WHAT YOU NEED TO DO:
Provide only the number of lines below that contain the word "公式を使う".

Dataset excerpts
* * * *

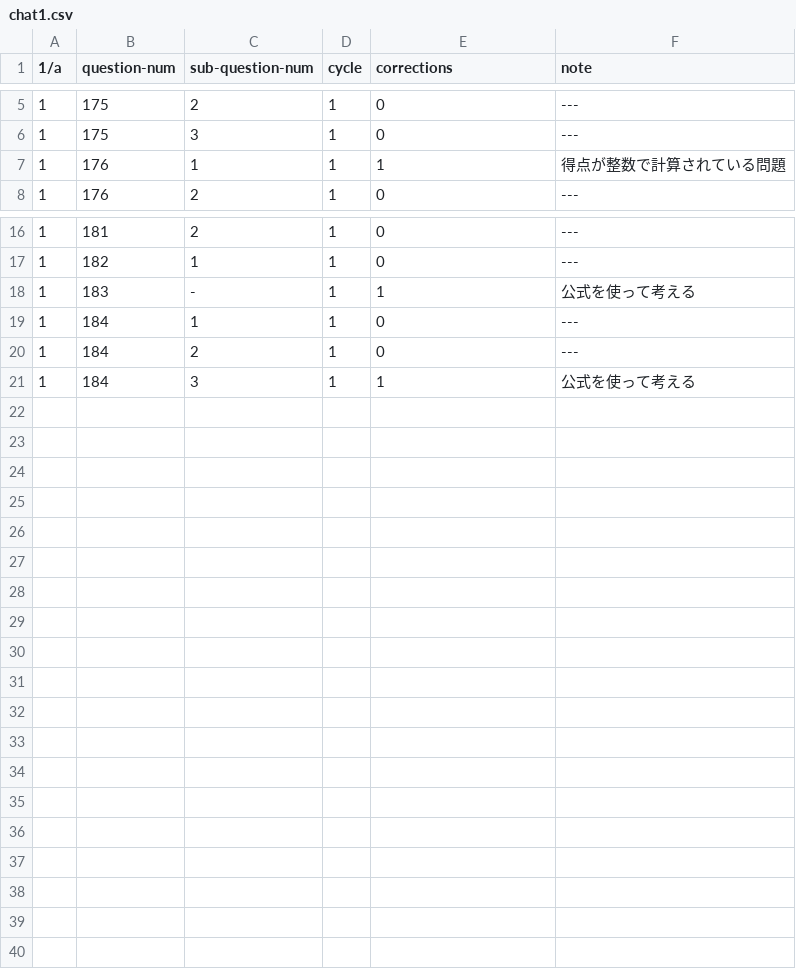
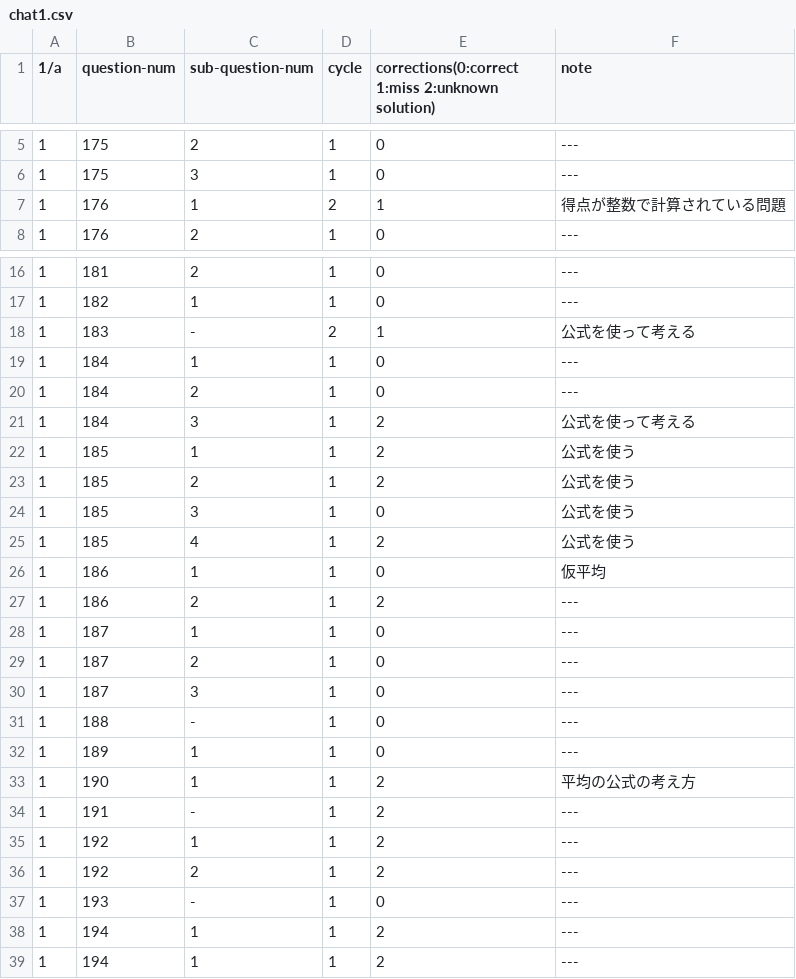
Before and after one commit to Kokyaneko/Kokyaneko, a CSV file: my-files/math-chart/chat1.csv, drawn as a sheet; only a part is shown, gaps mark what is left out; the diff names each change by its address in the sheet, - before the commit and + after, or states it on an @@ line.

Commit message:
chat1.csv の更新
例題1週目までのデータ追加

```diff
--- a/my-files/math-chart/chat1.csv
+++ b/my-files/math-chart/chat1.csv
-E1: corrections
+E1: corrections(0:correct 1:miss 2:unknown solution)
-D7 (cycle): 1
+D7 (cycle): 2
-D18 (cycle): 1
+D18 (cycle): 2
-E21: 1
+E21: 2
+row 22: 1 | 185 | 1 | 1 | 2 | 公式を使う
+row 23: 1 | 185 | 2 | 1 | 2 | 公式を使う
+row 24: 1 | 185 | 3 | 1 | 0 | 公式を使う
+row 25: 1 | 185 | 4 | 1 | 2 | 公式を使う
+row 26: 1 | 186 | 1 | 1 | 0 | 仮平均
+row 27: 1 | 186 | 2 | 1 | 2 | ---
+row 28: 1 | 187 | 1 | 1 | 0 | ---
+row 29: 1 | 187 | 2 | 1 | 0 | ---
+row 30: 1 | 187 | 3 | 1 | 0 | ---
+row 31: 1 | 188 | - | 1 | 0 | ---
+row 32: 1 | 189 | 1 | 1 | 0 | ---
+row 33: 1 | 190 | 1 | 1 | 2 | 平均の公式の考え方
+row 34: 1 | 191 | - | 1 | 2 | ---
+row 35: 1 | 192 | 1 | 1 | 2 | ---
+row 36: 1 | 192 | 2 | 1 | 2 | ---
+row 37: 1 | 193 | - | 1 | 0 | ---
+row 38: 1 | 194 | 1 | 1 | 2 | ---
+row 39: 1 | 194 | 1 | 1 | 2 | ---
```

* * * *

ANSWER AREA:
4